6. Short and long term ambitions. Think of the clubs that rose up, and then quickly fell back down. Northampton Town, from fourth to first to fourth division. Portsmouth, from FA Cup triumph to fourth division. This history of football is full of this.
What the truly successful club does is combine success in the short, medium and long term, and this is what Henry Norris, Herbert Chapman and Mr Wenger all have done. Each delivered more than could ever have been imagined – just look at what Mr Wenger did at Highbury, and how he delivered Champions League football year after year at the Emirates to help pay for the stadium, while bringing through players and constantly selling them on at a huge profit.
I feel quite certain that now, with the financial worries behind us, the club is not going hell for leather to win the Champions League or the Premier League, but is going after continuous growth, so that we don’t just rise up, and then slip away again. Which leads on to…
7. Stability. Stability comes out of all that has been mentioned above. No matter what changes will happen at the club in the coming years, we will know it is still Arsenal, being run in the Arsenal way.
8. History. I love the fact that we are a club that has a long cherished and honourable history with multiple achievements to its name, including so many firsts and they can hardly be counted. I love the fact that the club has been innovators over the years – and I expect them still to be. I love the fact that we have been in the top division since 1919. I even love the fact that fans of some other teams try to knock Arsenal’s history with wild stories of corruption and underhand dealings, and can’t be arsed even to check the most basic facts. The fact that those make believe tales exist shows how desperate other clubs are to find some way to knock Arsenal. They wouldn’t bother if we were not that successful.
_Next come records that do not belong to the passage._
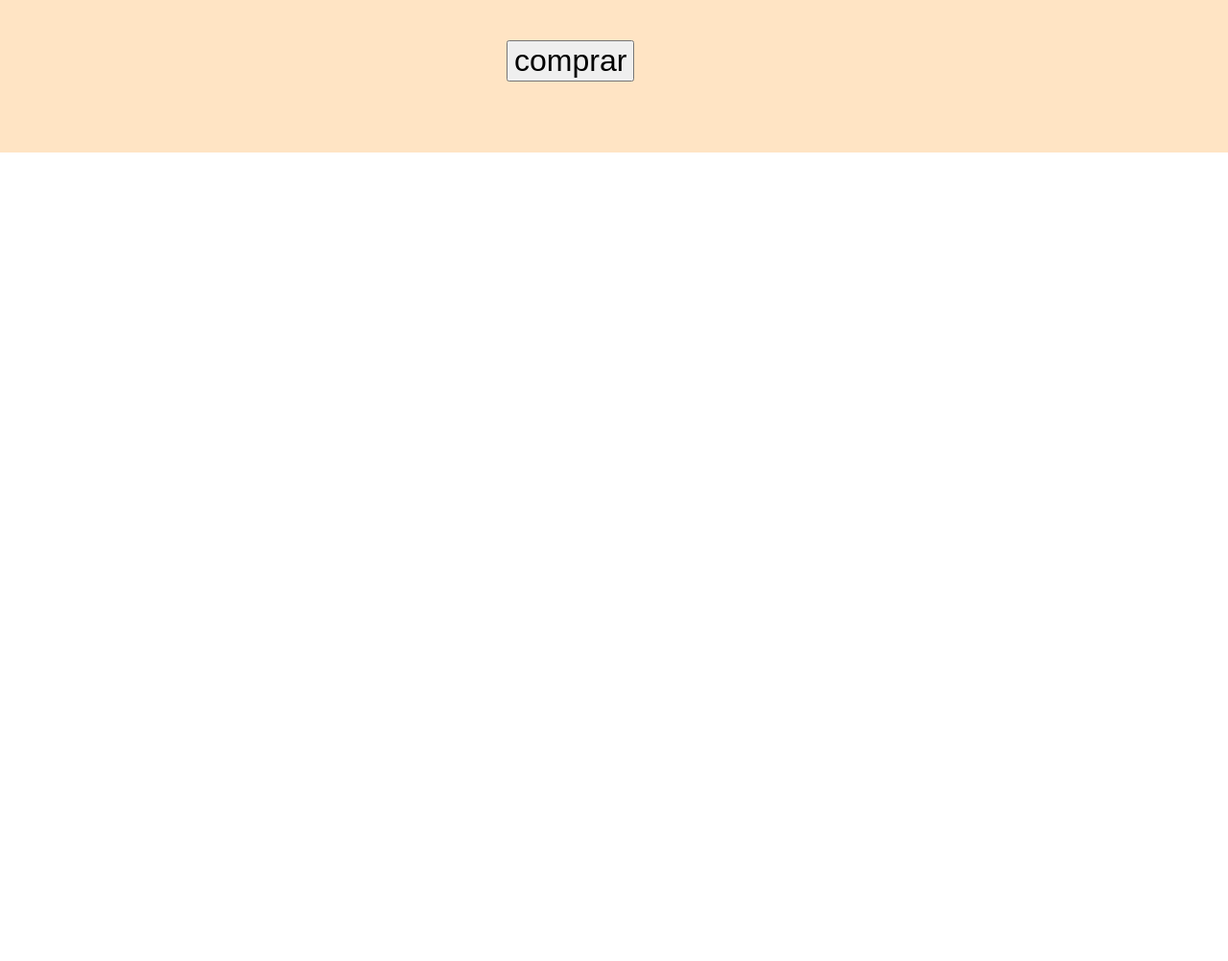
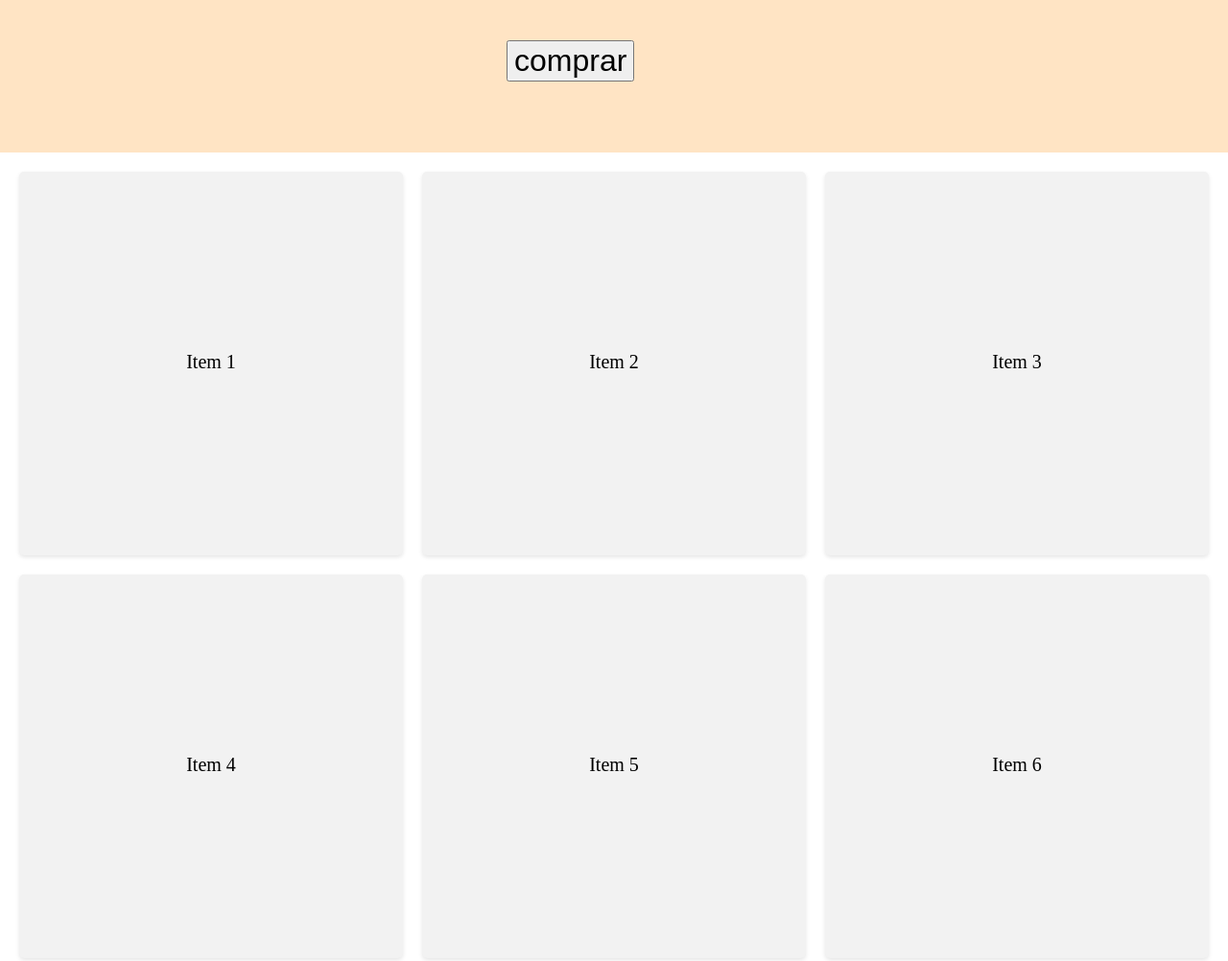
Before and after one commit to Juanpablolopeztale/Tienda-, a plain HTML site: page index.html in a window 1280 px wide. Shown: the part 1014-2016 px from the top of the page at 96% size. Before the commit the page ends 1173 px from the top, so only its background shows below. Drawn offline with Linux system fonts and the light colour scheme.

Commit message:
Desglose

```diff
--- a/css/config.css
+++ b/css/config.css
@@ -26,3 +26,42 @@
   .dropdown:hover .dropdown-content {
     display: block;
   }
+  #grid-container {
+    display: grid;
+    grid-template-columns: repeat(3, 1fr);
+    grid-gap: 20px;
+    padding: 50px;
+  }
+ #grid-container {
+  display: grid;
+  grid-template-columns: repeat(3, 1fr);
+  grid-gap: 20px;
+  padding: 20px;
+}
+
+.grid-item {
+  background-color: #f2f2f2;
+  padding: 20px;
+  text-align: center;
+  font-size: 20px;
+  border-radius: 5px;
+  box-shadow: 0 2px 4px rgba(0, 0, 0, 0.1);
+  transition: transform 0.3s ease;
+}
+
+.grid-item::before {
+  content: "";
+  display: inline-block;
+  padding-top: 100%;
+  vertical-align: middle;
+}
+
+.grid-item > * {
+  display: inline-block;
+  vertical-align: middle;
+  width: 100%;
+}
+
+.grid-item:hover {
+  transform: scale(1.05);
+}
--- a/index.html
+++ b/index.html
@@ -40,8 +40,9 @@
     <button class="comprar1">comprar</button>
   </div>
 
+  <div id="grid-container"></div>
 
   <script src="./js/main.js"></script>
-  <script src="./js/teclas.js"></script>
+  <script src="./js/data.js"></script>
 </body>
 </html>
--- a/js/data.js
+++ b/js/data.js
@@ -1,4 +1,4 @@
-let data = [
+let datas = [
 
     {
         id : "1",
@@ -68,3 +68,12 @@ let data = [
     },
 
  ];
+
+ for (let i = 0; i < data.length; i++) {
+    let item = data[i];
+    console.log("ID:", item.id);
+    console.log("Nombre:", item.Nombre);
+    console.log("Categoría:", item.Categoria);
+    console.log("Estado:", item.estado);
+    console.log("---------------------------");
+}
--- a/js/main.js
+++ b/js/main.js
@@ -32,3 +32,24 @@ function cambiarImagen() {
   window.onload = function() {
     cambiarImagen();
   };
+
+  const gridContainer = document.getElementById("grid-container");
+
+const data = [
+  "Item 1",
+  "Item 2",
+  "Item 3",
+  "Item 4",
+  "Item 5",
+  "Item 6",
+  "Item 7",
+  "Item 8",
+  "Item 9"
+];
+
+data.forEach((item) => {
+  const gridItem = document.createElement("div");
+  gridItem.classList.add("grid-item");
+  gridItem.textContent = item;
+  gridContainer.appendChild(gridItem);
+});
```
9. Treating older players or those who have not measured up to the requirements, with decency and respect. We don’t kick players out; as a club Arsenal tries to look after them, nurture them and help them when times are bad. All we have ever heard about Diaby is criticism of Arsenal – I can’t remember any reporter writing about the honour that Arsenal has shown in supporting him. This is why players love to come to Arsenal. They will be well treated.
This goes right the way back to the days of Sir Henry Norris, who, for example, very publicly took up the case of Tom Whittaker, the Arsenal player whose career was ended playing for the FA, and who was offered the most derisory of sums in “compensation”. Norris was so utterly outraged he wrote a damning critique of the FA and published it in the club programme. Now that’s what I call standing up for your staff.
10. Openness. The club doesn’t give away its internal secrets, and sometimes I wish it would be a little more open, but by and large if you want to engage the club in serious discussion you can.
When I started to put forward my ideas to the club about improvements and developments, they didn’t know who I was, Untold was just another tiny blog, and the Arsenal History Society brand new, but they listened politely, and over the years the conversation has grown. I doubt that this happens in many other clubs.
I haven’t finished with this because I would like to compare the thoughts of why I value Arsenal with the comments the Telegraph made about clubs that it sees as doing well. But I will leave that for my next piece.
Anniversary of the day
- 4 August 1971: Arsenal 6 Benfica 1. The ref then reported Benfica for the behaviour of the entire team after he was attacked by several Benfica players.
- What every football club (and most certainly Arsenal) is aiming for.
- The apparent decline of Tottenham and the question of care for players elsewhere
- Positive injury news for Arsenal ahead Monday’s game with Sheffield United
- Arsenal’s finances stay secure but we can expect more price rises for fans
- How a 14th monk described Arsenal’s failure to buy Moisés Caicedo and Mykhailo Mudryk